EXERCISE REQUIREMENTS:
Would you please return every line from the listing that contains the word "different"?
******
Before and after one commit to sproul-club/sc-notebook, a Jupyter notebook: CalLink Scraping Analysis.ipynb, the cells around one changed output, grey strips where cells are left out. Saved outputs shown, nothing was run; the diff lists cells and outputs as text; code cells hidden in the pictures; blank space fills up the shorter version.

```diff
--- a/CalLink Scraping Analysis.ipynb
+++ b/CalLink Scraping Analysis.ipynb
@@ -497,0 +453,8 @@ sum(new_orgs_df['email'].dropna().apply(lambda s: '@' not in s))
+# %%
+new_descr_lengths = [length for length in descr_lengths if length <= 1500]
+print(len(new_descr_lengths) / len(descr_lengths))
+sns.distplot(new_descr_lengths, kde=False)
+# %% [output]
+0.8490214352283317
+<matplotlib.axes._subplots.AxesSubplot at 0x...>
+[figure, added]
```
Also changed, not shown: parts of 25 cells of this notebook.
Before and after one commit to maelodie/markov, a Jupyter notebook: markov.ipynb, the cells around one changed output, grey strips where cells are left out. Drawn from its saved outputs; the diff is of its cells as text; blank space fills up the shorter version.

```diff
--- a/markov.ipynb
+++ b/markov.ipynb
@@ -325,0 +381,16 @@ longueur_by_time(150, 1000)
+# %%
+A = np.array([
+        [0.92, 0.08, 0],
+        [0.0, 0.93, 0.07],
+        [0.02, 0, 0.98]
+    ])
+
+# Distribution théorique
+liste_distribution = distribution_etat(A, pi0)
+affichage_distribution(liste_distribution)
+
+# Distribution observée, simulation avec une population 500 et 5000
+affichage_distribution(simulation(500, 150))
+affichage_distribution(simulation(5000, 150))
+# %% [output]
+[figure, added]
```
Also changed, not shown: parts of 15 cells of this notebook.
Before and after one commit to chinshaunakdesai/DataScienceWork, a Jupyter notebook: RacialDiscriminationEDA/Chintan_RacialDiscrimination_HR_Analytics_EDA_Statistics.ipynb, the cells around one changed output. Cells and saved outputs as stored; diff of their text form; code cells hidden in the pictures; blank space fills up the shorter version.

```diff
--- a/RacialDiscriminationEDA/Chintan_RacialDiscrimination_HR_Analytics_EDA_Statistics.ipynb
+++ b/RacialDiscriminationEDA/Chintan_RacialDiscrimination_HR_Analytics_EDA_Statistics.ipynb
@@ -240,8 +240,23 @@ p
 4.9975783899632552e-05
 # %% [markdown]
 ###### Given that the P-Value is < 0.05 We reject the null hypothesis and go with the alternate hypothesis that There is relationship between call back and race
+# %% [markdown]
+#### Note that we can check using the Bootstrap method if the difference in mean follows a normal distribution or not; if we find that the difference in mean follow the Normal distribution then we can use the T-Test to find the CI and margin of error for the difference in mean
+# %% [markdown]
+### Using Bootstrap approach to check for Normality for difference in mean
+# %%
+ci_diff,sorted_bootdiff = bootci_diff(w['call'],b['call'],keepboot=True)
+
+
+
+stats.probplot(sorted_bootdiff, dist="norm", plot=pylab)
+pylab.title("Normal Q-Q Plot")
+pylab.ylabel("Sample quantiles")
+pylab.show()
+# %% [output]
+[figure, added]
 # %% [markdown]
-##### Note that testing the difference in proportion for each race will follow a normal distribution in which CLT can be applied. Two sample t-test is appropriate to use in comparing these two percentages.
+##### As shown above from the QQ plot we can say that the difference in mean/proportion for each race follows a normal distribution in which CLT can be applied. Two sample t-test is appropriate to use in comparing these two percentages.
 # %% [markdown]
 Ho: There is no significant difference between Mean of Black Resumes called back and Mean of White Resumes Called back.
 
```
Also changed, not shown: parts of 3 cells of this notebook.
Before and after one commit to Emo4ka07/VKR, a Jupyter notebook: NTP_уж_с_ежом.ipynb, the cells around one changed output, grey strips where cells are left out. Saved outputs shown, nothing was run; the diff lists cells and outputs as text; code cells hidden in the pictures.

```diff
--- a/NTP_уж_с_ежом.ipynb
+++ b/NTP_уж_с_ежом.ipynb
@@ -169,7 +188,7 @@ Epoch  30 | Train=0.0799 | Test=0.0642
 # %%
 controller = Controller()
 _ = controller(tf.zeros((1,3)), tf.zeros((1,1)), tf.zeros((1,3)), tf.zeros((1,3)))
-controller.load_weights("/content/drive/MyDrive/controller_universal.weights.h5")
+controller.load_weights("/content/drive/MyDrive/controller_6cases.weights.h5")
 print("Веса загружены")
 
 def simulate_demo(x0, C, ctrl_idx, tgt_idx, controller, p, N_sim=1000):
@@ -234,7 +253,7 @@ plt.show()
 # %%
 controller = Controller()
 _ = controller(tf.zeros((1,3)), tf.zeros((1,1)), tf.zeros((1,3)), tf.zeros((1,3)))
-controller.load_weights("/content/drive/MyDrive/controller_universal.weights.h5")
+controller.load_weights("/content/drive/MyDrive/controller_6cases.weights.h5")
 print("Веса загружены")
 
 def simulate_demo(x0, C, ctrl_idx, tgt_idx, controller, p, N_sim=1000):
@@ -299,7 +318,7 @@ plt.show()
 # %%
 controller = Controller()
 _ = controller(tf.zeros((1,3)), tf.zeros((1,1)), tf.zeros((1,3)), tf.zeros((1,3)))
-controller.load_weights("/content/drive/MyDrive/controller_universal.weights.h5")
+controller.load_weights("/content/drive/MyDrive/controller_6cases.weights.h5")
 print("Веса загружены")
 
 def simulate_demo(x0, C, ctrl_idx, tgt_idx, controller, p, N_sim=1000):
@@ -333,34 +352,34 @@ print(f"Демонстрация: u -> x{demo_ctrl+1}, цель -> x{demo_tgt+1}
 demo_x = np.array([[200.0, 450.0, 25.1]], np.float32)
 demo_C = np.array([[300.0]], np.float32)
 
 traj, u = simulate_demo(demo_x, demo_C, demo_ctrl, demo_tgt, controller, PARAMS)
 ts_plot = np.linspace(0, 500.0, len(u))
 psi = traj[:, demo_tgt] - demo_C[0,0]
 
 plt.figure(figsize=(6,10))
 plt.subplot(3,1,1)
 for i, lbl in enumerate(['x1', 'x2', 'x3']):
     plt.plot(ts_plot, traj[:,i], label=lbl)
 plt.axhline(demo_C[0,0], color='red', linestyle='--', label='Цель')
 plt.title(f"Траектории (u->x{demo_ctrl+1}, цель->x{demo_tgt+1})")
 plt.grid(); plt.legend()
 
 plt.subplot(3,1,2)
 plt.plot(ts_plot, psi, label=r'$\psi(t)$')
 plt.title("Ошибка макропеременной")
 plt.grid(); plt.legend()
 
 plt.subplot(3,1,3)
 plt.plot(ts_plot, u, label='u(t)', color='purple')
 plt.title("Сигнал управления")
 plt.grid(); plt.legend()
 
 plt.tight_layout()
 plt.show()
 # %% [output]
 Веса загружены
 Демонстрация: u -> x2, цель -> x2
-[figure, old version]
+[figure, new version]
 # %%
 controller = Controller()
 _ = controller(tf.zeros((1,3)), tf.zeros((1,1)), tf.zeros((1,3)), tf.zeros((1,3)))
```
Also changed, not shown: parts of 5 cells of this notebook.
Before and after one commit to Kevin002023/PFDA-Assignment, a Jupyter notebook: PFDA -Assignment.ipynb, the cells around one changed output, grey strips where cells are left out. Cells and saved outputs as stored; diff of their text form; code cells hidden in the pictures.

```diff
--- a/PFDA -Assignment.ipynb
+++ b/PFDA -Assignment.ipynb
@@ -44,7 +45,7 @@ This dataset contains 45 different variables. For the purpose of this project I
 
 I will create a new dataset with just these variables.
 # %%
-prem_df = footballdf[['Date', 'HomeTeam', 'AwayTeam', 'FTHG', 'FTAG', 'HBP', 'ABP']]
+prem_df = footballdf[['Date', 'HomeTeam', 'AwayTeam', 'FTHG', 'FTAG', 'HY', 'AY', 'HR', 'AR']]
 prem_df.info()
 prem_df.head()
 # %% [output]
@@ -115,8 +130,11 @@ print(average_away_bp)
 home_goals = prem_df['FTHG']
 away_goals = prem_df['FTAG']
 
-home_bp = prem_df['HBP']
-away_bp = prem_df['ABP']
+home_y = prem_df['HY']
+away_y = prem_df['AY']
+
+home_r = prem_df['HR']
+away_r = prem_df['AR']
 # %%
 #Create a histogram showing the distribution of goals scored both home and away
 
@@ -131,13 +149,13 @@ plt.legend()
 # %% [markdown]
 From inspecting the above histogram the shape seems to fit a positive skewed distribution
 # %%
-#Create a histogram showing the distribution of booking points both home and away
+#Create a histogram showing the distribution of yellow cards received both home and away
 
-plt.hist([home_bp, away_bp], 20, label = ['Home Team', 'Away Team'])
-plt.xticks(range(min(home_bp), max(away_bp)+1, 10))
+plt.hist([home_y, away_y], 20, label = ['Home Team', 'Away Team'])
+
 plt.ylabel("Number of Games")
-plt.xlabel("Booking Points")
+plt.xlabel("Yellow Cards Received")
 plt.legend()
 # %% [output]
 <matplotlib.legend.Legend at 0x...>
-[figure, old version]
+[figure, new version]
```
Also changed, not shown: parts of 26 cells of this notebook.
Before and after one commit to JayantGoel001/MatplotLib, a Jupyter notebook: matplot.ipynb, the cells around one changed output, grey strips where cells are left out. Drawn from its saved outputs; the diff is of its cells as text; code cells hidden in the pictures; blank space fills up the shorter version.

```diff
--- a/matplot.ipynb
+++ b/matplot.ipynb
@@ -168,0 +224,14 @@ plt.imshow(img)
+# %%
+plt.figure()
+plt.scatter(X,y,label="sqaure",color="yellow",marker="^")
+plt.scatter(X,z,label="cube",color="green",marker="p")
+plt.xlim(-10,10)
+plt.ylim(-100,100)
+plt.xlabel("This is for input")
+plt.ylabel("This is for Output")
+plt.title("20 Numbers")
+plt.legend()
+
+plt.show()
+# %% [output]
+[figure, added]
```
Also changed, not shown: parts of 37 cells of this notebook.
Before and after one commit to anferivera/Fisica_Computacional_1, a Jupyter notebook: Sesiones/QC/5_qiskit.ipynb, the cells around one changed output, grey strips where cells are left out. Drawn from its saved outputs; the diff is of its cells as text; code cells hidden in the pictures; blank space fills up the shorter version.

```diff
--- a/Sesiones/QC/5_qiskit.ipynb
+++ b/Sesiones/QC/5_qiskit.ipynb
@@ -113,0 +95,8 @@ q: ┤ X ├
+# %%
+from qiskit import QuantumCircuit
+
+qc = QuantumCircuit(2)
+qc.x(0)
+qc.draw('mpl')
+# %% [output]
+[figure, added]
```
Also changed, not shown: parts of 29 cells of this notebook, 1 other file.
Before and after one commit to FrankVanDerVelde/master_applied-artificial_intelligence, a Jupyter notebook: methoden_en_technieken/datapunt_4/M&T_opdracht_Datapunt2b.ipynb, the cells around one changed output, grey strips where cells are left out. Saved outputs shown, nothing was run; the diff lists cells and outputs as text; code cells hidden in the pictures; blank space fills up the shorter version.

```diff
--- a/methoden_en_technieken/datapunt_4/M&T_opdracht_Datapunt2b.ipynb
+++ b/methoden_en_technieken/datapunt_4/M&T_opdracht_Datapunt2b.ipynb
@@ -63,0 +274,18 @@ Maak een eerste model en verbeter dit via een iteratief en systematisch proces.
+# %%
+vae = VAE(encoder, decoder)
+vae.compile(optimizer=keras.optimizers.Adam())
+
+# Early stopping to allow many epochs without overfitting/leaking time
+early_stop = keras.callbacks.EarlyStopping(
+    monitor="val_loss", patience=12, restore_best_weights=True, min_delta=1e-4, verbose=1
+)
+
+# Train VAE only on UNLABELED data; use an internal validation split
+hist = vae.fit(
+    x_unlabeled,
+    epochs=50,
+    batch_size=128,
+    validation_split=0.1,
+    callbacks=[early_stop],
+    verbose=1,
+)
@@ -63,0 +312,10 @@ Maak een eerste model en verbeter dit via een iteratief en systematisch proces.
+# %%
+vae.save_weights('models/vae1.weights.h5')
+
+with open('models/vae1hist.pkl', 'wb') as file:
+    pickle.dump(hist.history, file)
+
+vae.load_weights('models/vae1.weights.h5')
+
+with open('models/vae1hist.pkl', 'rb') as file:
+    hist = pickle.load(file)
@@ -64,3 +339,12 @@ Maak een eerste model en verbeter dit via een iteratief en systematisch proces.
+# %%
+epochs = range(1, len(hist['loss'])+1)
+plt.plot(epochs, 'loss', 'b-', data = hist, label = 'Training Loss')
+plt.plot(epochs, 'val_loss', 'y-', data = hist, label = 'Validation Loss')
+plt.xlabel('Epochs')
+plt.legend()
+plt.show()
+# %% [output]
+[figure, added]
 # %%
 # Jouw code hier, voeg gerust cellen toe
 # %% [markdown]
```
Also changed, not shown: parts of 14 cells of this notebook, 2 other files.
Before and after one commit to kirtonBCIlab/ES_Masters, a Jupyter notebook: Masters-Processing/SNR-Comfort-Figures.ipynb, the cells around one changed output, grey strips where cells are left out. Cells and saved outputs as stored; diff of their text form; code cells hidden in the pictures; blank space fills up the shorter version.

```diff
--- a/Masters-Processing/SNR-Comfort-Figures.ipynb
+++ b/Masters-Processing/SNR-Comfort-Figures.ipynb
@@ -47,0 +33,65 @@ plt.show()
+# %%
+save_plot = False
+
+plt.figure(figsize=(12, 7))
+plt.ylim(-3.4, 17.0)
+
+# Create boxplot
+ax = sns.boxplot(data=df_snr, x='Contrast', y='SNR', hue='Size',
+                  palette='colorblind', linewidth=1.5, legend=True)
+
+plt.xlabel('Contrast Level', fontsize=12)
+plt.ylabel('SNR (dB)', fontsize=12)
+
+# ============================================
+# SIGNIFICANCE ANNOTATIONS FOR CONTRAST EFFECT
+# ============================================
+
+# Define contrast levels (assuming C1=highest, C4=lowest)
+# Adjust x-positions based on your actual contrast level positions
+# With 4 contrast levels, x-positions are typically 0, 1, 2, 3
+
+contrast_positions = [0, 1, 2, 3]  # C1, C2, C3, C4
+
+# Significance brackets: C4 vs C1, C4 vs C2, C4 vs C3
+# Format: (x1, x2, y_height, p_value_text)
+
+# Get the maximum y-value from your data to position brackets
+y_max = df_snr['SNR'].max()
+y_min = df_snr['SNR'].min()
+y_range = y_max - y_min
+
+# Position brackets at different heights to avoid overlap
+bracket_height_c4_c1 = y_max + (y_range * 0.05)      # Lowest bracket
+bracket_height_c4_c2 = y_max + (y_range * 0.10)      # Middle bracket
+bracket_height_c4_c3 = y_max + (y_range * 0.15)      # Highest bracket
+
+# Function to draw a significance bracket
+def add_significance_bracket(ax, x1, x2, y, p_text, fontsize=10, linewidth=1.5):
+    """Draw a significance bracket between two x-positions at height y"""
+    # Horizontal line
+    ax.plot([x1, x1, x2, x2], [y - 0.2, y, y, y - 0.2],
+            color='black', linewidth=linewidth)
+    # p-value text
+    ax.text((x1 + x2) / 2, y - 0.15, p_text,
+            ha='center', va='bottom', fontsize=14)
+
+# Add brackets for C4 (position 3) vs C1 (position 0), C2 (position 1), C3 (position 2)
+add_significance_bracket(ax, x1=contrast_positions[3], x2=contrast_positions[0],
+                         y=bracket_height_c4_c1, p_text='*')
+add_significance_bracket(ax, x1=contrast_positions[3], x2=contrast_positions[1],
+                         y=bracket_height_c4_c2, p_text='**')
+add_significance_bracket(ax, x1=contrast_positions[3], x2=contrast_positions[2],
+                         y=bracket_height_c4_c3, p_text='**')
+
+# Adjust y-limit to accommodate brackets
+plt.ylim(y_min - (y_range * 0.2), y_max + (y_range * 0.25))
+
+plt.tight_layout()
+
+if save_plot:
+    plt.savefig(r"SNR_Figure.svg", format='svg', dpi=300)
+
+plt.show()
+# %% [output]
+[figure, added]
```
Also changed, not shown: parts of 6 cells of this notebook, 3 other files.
******
RESPONSE BOX:
@@ -44,7 +45,7 @@ This dataset contains 45 different variables. For the purpose of this project I
+# Position brackets at different heights to avoid overlap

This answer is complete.